▶ About this task:
Scan the lines below for the string "entre" and copy every one that has it.
════════════════
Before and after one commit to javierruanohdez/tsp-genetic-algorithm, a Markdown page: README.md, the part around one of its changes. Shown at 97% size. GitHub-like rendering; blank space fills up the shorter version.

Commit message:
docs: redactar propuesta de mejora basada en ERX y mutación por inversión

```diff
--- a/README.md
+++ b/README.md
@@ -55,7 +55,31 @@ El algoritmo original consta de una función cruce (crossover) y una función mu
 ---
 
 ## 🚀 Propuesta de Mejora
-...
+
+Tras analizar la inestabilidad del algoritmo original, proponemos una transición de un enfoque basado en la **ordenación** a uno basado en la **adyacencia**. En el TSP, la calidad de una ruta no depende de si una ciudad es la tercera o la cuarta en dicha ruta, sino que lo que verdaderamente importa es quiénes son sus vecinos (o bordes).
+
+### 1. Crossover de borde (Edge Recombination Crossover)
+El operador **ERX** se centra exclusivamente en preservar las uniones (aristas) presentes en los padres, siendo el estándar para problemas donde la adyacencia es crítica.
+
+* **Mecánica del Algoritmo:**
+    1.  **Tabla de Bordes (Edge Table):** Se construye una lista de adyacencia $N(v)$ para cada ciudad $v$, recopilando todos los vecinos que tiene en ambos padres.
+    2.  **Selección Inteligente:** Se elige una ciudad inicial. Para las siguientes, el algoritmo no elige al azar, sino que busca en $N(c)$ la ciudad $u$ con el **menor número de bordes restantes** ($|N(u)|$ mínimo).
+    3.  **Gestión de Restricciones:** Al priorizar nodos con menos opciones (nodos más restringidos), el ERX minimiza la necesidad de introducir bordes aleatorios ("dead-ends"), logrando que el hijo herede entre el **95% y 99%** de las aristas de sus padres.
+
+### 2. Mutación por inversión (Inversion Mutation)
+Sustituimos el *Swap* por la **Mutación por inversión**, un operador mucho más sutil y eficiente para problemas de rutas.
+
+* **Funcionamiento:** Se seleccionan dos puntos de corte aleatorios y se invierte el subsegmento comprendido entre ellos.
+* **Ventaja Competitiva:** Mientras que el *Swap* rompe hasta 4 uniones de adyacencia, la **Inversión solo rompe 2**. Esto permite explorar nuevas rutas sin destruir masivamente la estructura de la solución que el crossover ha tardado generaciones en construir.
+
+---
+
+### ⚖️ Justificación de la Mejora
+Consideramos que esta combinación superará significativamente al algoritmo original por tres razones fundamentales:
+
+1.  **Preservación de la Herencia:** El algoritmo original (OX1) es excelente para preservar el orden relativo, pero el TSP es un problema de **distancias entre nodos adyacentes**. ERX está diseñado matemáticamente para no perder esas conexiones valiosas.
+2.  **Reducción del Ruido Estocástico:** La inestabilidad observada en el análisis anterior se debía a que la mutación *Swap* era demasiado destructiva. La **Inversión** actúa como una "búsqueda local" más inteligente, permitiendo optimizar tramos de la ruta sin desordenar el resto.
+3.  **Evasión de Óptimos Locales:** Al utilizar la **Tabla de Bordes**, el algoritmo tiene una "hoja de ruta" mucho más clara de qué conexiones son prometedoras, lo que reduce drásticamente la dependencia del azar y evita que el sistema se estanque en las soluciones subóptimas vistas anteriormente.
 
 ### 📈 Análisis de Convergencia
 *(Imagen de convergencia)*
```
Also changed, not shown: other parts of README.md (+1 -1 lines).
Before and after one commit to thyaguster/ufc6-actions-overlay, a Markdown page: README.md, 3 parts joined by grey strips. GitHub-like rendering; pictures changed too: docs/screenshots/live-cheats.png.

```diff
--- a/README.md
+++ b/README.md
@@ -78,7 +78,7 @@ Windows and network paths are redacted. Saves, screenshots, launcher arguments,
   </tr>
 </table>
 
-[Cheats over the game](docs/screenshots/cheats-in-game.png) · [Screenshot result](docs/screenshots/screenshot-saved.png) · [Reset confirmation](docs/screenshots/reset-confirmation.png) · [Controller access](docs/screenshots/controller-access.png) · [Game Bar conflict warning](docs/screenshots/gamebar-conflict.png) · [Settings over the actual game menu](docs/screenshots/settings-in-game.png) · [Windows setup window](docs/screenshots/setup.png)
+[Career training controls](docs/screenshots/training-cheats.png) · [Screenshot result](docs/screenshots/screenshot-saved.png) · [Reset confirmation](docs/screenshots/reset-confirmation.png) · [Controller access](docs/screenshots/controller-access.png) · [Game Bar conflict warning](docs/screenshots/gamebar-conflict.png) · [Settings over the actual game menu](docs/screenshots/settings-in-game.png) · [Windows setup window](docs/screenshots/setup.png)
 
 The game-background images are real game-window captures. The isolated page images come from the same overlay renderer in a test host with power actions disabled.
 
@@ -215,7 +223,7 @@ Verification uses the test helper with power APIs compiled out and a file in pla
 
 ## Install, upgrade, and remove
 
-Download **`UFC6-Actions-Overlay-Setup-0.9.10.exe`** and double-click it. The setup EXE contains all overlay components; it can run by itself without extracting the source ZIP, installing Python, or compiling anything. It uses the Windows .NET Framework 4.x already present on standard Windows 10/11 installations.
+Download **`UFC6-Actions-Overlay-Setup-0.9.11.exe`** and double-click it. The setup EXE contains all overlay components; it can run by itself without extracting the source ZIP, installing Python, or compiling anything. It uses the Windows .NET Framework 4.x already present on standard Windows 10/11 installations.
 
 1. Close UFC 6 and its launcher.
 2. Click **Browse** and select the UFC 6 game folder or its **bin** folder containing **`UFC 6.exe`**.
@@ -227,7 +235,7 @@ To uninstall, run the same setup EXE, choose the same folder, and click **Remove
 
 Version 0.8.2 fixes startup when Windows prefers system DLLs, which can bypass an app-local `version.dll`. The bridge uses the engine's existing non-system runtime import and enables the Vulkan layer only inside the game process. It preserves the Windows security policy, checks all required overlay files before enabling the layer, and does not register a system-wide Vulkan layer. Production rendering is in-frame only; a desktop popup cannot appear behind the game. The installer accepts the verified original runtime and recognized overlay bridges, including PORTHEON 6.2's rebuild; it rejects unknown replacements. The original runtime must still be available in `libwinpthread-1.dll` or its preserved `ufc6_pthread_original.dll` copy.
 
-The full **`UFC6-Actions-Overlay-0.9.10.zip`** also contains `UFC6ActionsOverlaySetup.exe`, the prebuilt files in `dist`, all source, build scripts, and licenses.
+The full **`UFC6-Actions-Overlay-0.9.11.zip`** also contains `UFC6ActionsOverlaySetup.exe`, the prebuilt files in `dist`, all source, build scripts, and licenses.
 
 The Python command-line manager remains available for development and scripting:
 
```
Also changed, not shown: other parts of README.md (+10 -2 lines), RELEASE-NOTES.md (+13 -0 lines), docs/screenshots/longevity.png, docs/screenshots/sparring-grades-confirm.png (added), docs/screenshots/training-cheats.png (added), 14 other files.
════════════════
▶ Solution to this exercise:
+    3.  **Gestión de Restricciones:** Al priorizar nodos con menos opciones (nodos más restringidos), el ERX minimiza la necesidad de introducir bordes aleatorios ("dead-ends"), logrando que el hijo herede entre el **95% y 99%** de las aristas de sus padres.
+* **Funcionamiento:** Se seleccionan dos puntos de corte aleatorios y se invierte el subsegmento comprendido entre ellos.
+1.  **Preservación de la Herencia:** El algoritmo original (OX1) es excelente para preservar el orden relativo, pero el TSP es un problema de **distancias entre nodos adyacentes**. ERX está diseñado matemáticamente para no perder esas conexiones valiosas.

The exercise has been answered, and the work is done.